▶ **Prompt**
Every line with the string "this" should be copied from the data.

▶ **Extracted data**
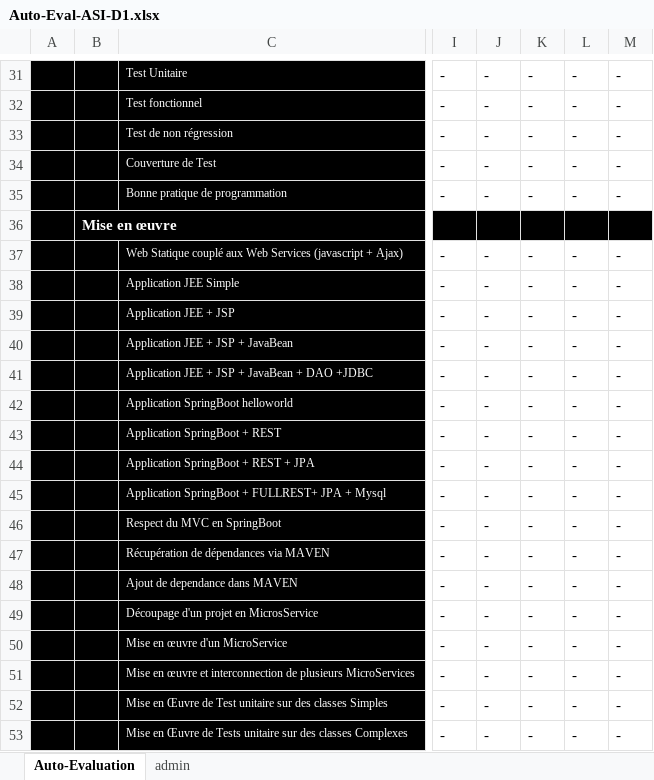
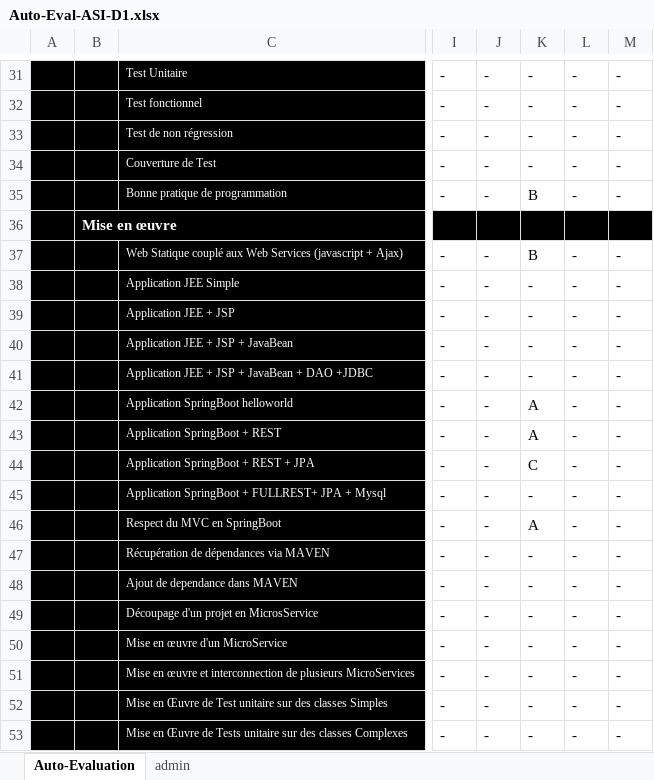
Before and after one commit to JohnCgit/ASI, an Excel workbook: Auto-Eval-ASI-D1.xlsx, sheet Auto-Evaluation, drawn as a sheet; only a part is shown, gaps mark what is left out; values as stored, in another font and other column widths than the file's, no borders; conditional formats not drawn; the diff covers the shown part only; the diff names each change by its address in the sheet, - before the commit and + after, or states it on an @@ line.

Commit message:
AB+JC+SG auto eval

```diff
--- a/Auto-Eval-ASI-D1.xlsx (sheet Auto-Evaluation)
+++ b/Auto-Eval-ASI-D1.xlsx (sheet Auto-Evaluation)
-K35: -
+K35: B
-K37: -
+K37: B
-K42:K43: -
+K42:K43: A
-K44: -
+K44: C
-K46: -
+K46: A
```
Also changed, not shown: 19 edited cells elsewhere in this sheet.
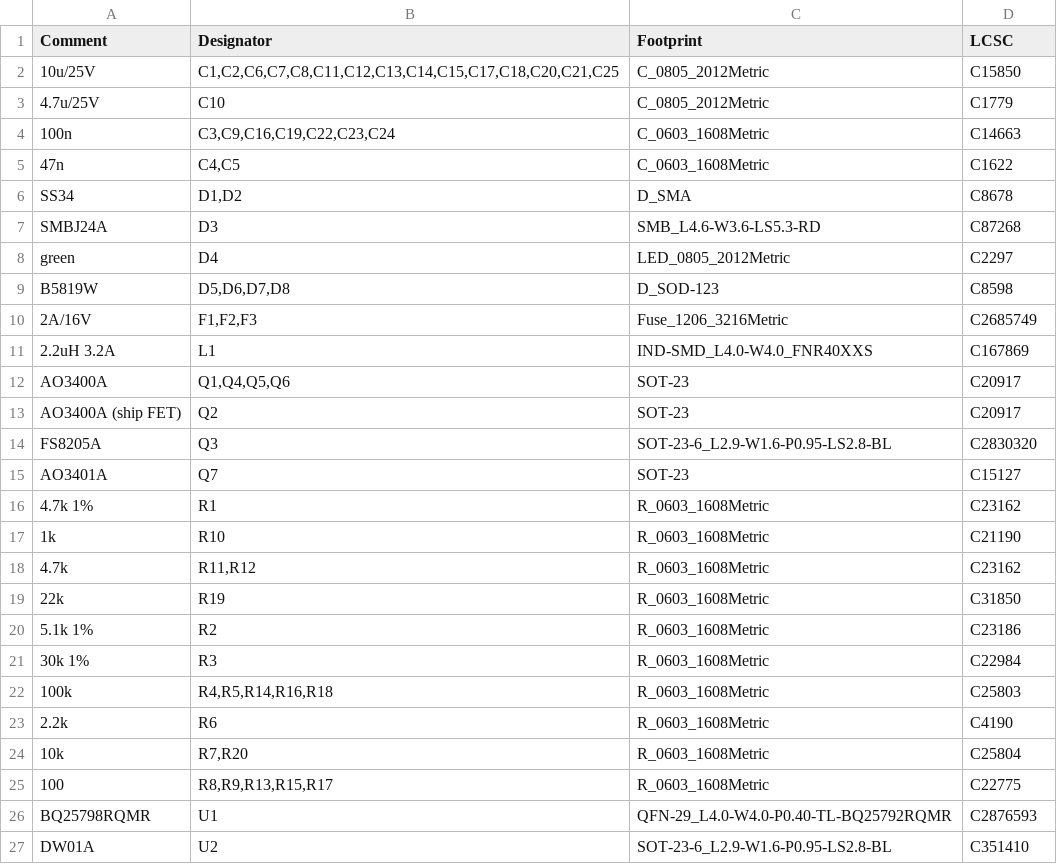
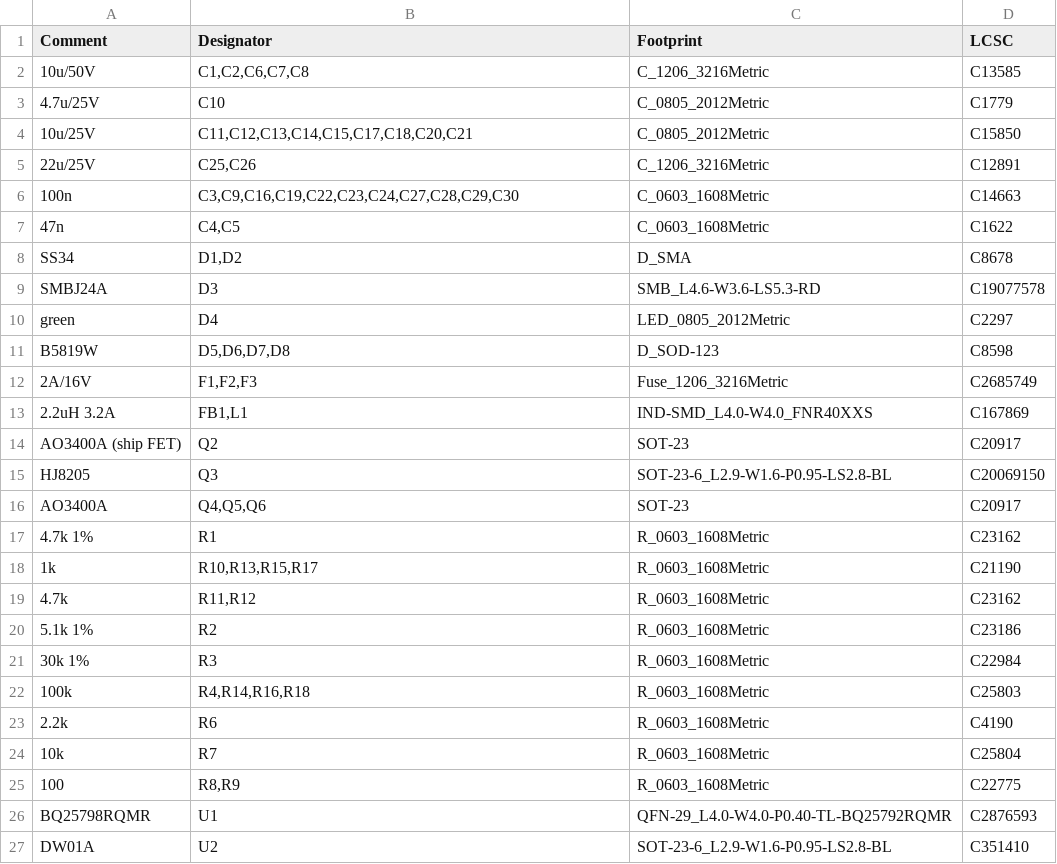
Before and after one commit to n3tk0/MeshCore, a CSV file: hardware/xiao-solar/production/bom-jlc.csv, drawn as a sheet; only a part is shown.

```diff
--- a/hardware/xiao-solar/production/bom-jlc.csv
+++ b/hardware/xiao-solar/production/bom-jlc.csv
@@ -1,8 +1,10 @@
 Comment,Designator,Footprint,LCSC
-10u/25V,"C1,C2,C6,C7,C8,C11,C12,C13,C14,C15,C17,C18,C20,C21,C25",C_0805_2012Metric,C15850
+10u/50V,"C1,C2,C6,C7,C8",C_1206_3216Metric,C13585
 4.7u/25V,C10,C_0805_2012Metric,C1779
-100n,"C3,C9,C16,C19,C22,C23,C24",C_0603_1608Metric,C14663
+10u/25V,"C11,C12,C13,C14,C15,C17,C18,C20,C21",C_0805_2012Metric,C15850
+22u/25V,"C25,C26",C_1206_3216Metric,C12891
+100n,"C3,C9,C16,C19,C22,C23,C24,C27,C28,C29,C30",C_0603_1608Metric,C14663
 47n,"C4,C5",C_0603_1608Metric,C1622
 SS34,"D1,D2",D_SMA,C8678
-SMBJ24A,D3,SMB_L4.6-W3.6-LS5.3-RD,C87268
+SMBJ24A,D3,SMB_L4.6-W3.6-LS5.3-RD,C19077578
 green,D4,LED_0805_2012Metric,C2297
@@ -10,17 +12,15 @@ B5819W,"D5,D6,D7,D8",D_SOD-123,C8598
 2A/16V,"F1,F2,F3",Fuse_1206_3216Metric,C2685749
-2.2uH 3.2A,L1,IND-SMD_L4.0-W4.0_FNR40XXS,C167869
-AO3400A,"Q1,Q4,Q5,Q6",SOT-23,C20917
+2.2uH 3.2A,"FB1,L1",IND-SMD_L4.0-W4.0_FNR40XXS,C167869
 AO3400A (ship FET),Q2,SOT-23,C20917
-FS8205A,Q3,SOT-23-6_L2.9-W1.6-P0.95-LS2.8-BL,C2830320
-AO3401A,Q7,SOT-23,C15127
+HJ8205,Q3,SOT-23-6_L2.9-W1.6-P0.95-LS2.8-BL,C20069150
+AO3400A,"Q4,Q5,Q6",SOT-23,C20917
 4.7k 1%,R1,R_0603_1608Metric,C23162
-1k,R10,R_0603_1608Metric,C21190
+1k,"R10,R13,R15,R17",R_0603_1608Metric,C21190
 4.7k,"R11,R12",R_0603_1608Metric,C23162
-22k,R19,R_0603_1608Metric,C31850
 5.1k 1%,R2,R_0603_1608Metric,C23186
 30k 1%,R3,R_0603_1608Metric,C22984
-100k,"R4,R5,R14,R16,R18",R_0603_1608Metric,C25803
+100k,"R4,R14,R16,R18",R_0603_1608Metric,C25803
 2.2k,R6,R_0603_1608Metric,C4190
-10k,"R7,R20",R_0603_1608Metric,C25804
-100,"R8,R9,R13,R15,R17",R_0603_1608Metric,C22775
+10k,R7,R_0603_1608Metric,C25804
+100,"R8,R9",R_0603_1608Metric,C22775
 BQ25798RQMR,U1,QFN-29_L4.0-W4.0-P0.40-TL-BQ25792RQMR,C2876593
```
Also changed, not shown: hardware/xiao-solar/production/bom-hand.csv, 29 other files.
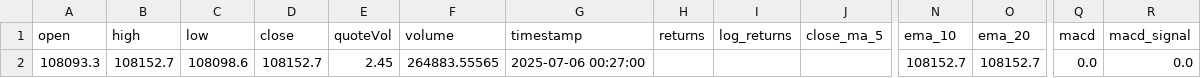
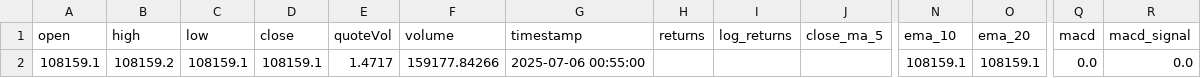
Before and after one commit to Saeedp7/HamidBot, a CSV file: data/processed/BTCUSDT_1m.csv, drawn as a sheet; only a part is shown, gaps mark what is left out; removed rows and columns are numbered as before the commit, all else as after; rows hold the shown columns only; the diff names each change by its address in the sheet, - before the commit and + after, or states it on an @@ line.

```diff
--- a/data/processed/BTCUSDT_1m.csv
+++ b/data/processed/BTCUSDT_1m.csv
-row 2: 108093.3 | 108152.7 | 108098.6 | 108152.7 | 2.45 | 264883.55565 | 2025-07-06 00:27:00 |  |  |  | 108152.7 | 108152.7 | 0.0 | 0.0
+row 2: 108159.1 | 108159.2 | 108159.1 | 108159.1 | 1.4717 | 159177.84266 | 2025-07-06 00:55:00 |  |  |  | 108159.1 | 108159.1 | 0.0 | 0.0
```
Also changed, not shown: 5 other files.
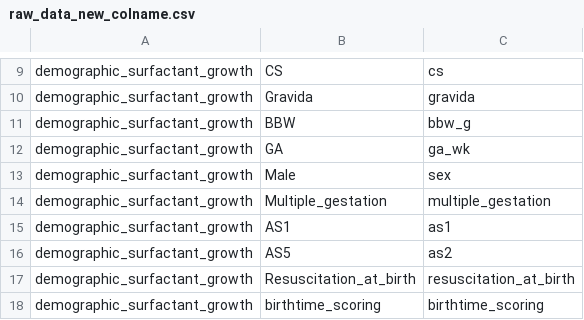
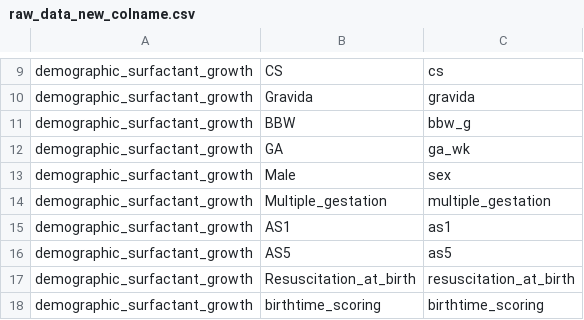
Before and after one commit to herdiantrisufriyana/ndi_pred, a CSV file: inst/extdata/raw_data_new_colname.csv, drawn as a sheet; only a part is shown, gaps mark what is left out.

Commit message:
Data cleaning

```diff
--- a/inst/extdata/raw_data_new_colname.csv
+++ b/inst/extdata/raw_data_new_colname.csv
@@ -15,3 +15,3 @@ demographic_surfactant_growth,Multiple_gestation,multiple_gestation
 demographic_surfactant_growth,AS1,as1
-demographic_surfactant_growth,AS5,as2
+demographic_surfactant_growth,AS5,as5
 demographic_surfactant_growth,Resuscitation_at_birth,resuscitation_at_birth
```
Also changed, not shown: 4 other files.
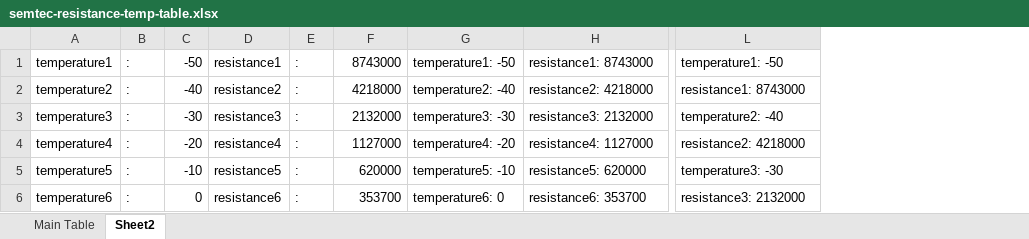
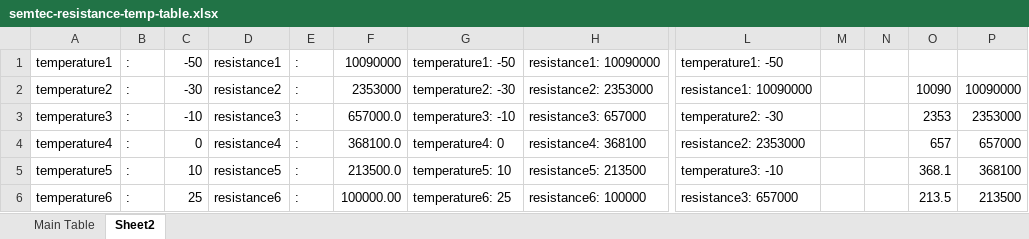
Before and after one commit to multidest/Da-Vinci-1.0A, an Excel workbook: repetier/semtec-resistance-temp-table.xlsx, sheet Sheet2, drawn as a sheet; only a part is shown, gaps mark what is left out; values as stored, in another font and other column widths than the file's, no cell formats; the diff covers the shown part only; the diff names each change by its address in the sheet, - before the commit and + after, or states it on an @@ line.

```diff
--- a/repetier/semtec-resistance-temp-table.xlsx (sheet Sheet2)
+++ b/repetier/semtec-resistance-temp-table.xlsx (sheet Sheet2)
+column M, empty
+column N, empty
+column O, rows 2-6: 10090 | 2353 | 657 | 368.1 | 213.5
+column P, rows 2-6: 10090000 | 2353000 | 657000 | 368100 | 213500
-F1: 8743000
+F1: 10090000
-H1: resistance1: 8743000
+H1: resistance1: 10090000
-C2: -40
+C2: -30
-F2: 4218000
+F2: 2353000
-G2: temperature2: -40
+G2: temperature2: -30
-H2: resistance2: 4218000
+H2: resistance2: 2353000
-L2: resistance1: 8743000
+L2: resistance1: 10090000
-C3: -30
+C3: -10
-F3: 2132000
+F3: 657000.0
-G3: temperature3: -30
+G3: temperature3: -10
-H3: resistance3: 2132000
+H3: resistance3: 657000
-L3: temperature2: -40
+L3: temperature2: -30
-C4: -20
+C4: 0
-F4: 1127000
+F4: 368100.0
-G4: temperature4: -20
+G4: temperature4: 0
-H4: resistance4: 1127000
+H4: resistance4: 368100
-L4: resistance2: 4218000
+L4: resistance2: 2353000
-C5: -10
+C5: 10
-F5: 620000
+F5: 213500.0
-G5: temperature5: -10
+G5: temperature5: 10
-H5: resistance5: 620000
+H5: resistance5: 213500
-L5: temperature3: -30
+L5: temperature3: -10
-C6: 0
+C6: 25
-F6: 353700
+F6: 100000.00
-G6: temperature6: 0
+G6: temperature6: 25
-H6: resistance6: 353700
+H6: resistance6: 100000
-L6: resistance3: 2132000
+L6: resistance3: 657000
```
Also changed, not shown: 102 edited cells elsewhere in this sheet, sheet Main Table, cell formats, repetier/pinout-diffs.xlsx, 6 other files.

▶ **Written answer**
Also changed, not shown: 19 edited cells elsewhere in this sheet.
Also changed, not shown: 102 edited cells elsewhere in this sheet, sheet Main Table, cell formats, repetier/pinout-diffs.xlsx, 6 other files.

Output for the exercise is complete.